# WHAT THE TASK ASKS
Pictures must not be copied, but every entry must be reproduced exactly.
RECORDS below:
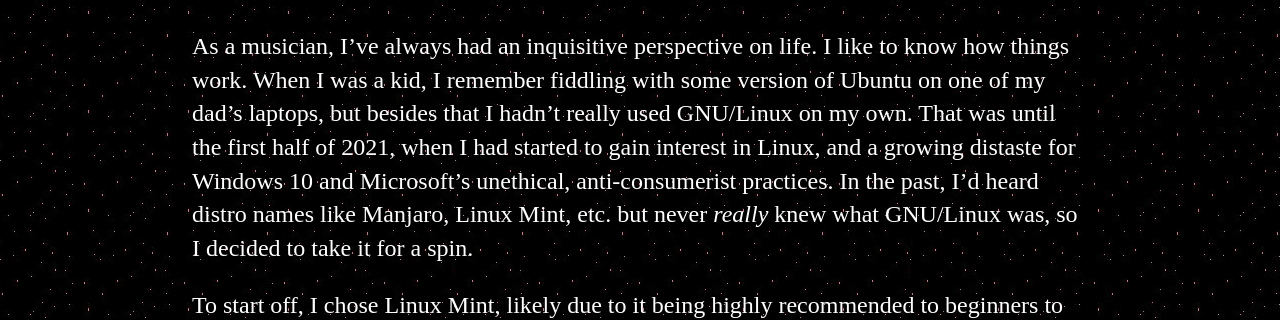
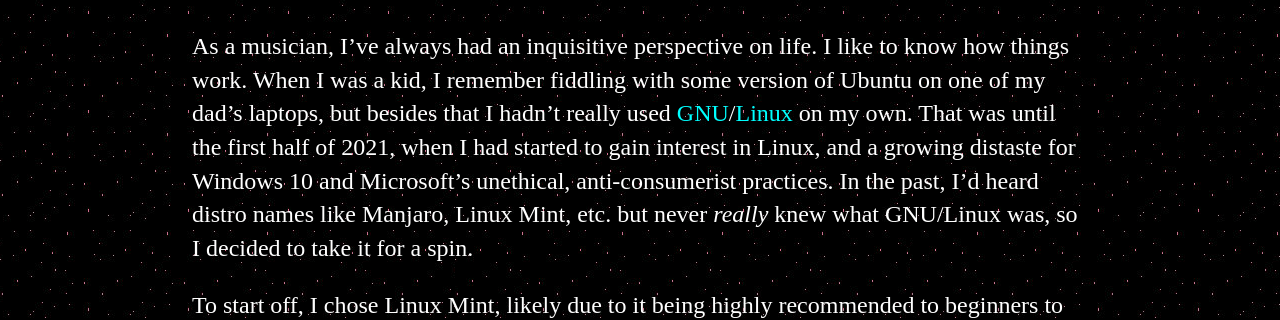
Before and after one commit to whiteVHS/whiteVHS.github.io, a Jekyll site: the page built from _posts/2022-10-24-my-1st-year-with-gnu-linux.md, in a window 1280 px wide and 900 px high. Shown: the part 404-724 px from the top of the window. Built offline with Jekyll 4.4.1, drawn with Linux system fonts in a browser that asks for light colours; part of the change alters nothing that is shown.

```diff
--- a/_posts/2022-10-24-my-1st-year-with-gnu-linux.md
+++ b/_posts/2022-10-24-my-1st-year-with-gnu-linux.md
@@ -4,7 +4,7 @@ title: My 1st year with GNU/Linux
 date: 2022-10-24
 ---
 
-As a musician, I've always had an inquisitive perspective on life. I like to know how things work. When I was a kid, I remember fiddling with some version of Ubuntu on one of my dad's laptops, but besides that I hadn't really used GNU/Linux on my own.
+As a musician, I've always had an inquisitive perspective on life. I like to know how things work. When I was a kid, I remember fiddling with some version of Ubuntu on one of my dad's laptops, but besides that I hadn't really used [GNU](https://gnu.org)/[Linux](https://www.kernel.org/) on my own.
 That was until the first half of 2021, when I had started to gain interest in Linux, and a growing distaste for Windows 10 and Microsoft's unethical, anti-consumerist practices.
 In the past, I'd heard distro names like Manjaro, Linux Mint, etc. but never *really* knew what GNU/Linux was, so I decided to take it for a spin.
 
```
End of RECORDS.
# SOLUTION FOR THIS TASK
Before and after one commit to whiteVHS/whiteVHS.github.io, a Jekyll site: the page built from _posts/2022-10-24-my-1st-year-with-gnu-linux.md, in a window 1280 px wide and 900 px high. Shown: the part 404-724 px from the top of the window. Built offline with Jekyll 4.4.1, drawn with Linux system fonts in a browser that asks for light colours; part of the change alters nothing that is shown.

```diff
--- a/_posts/2022-10-24-my-1st-year-with-gnu-linux.md
+++ b/_posts/2022-10-24-my-1st-year-with-gnu-linux.md
@@ -4,7 +4,7 @@ title: My 1st year with GNU/Linux
 date: 2022-10-24
 ---
 
-As a musician, I've always had an inquisitive perspective on life. I like to know how things work. When I was a kid, I remember fiddling with some version of Ubuntu on one of my dad's laptops, but besides that I hadn't really used GNU/Linux on my own.
+As a musician, I've always had an inquisitive perspective on life. I like to know how things work. When I was a kid, I remember fiddling with some version of Ubuntu on one of my dad's laptops, but besides that I hadn't really used [GNU](https://gnu.org)/[Linux](https://www.kernel.org/) on my own.
 That was until the first half of 2021, when I had started to gain interest in Linux, and a growing distaste for Windows 10 and Microsoft's unethical, anti-consumerist practices.
 In the past, I'd heard distro names like Manjaro, Linux Mint, etc. but never *really* knew what GNU/Linux was, so I decided to take it for a spin.
 
```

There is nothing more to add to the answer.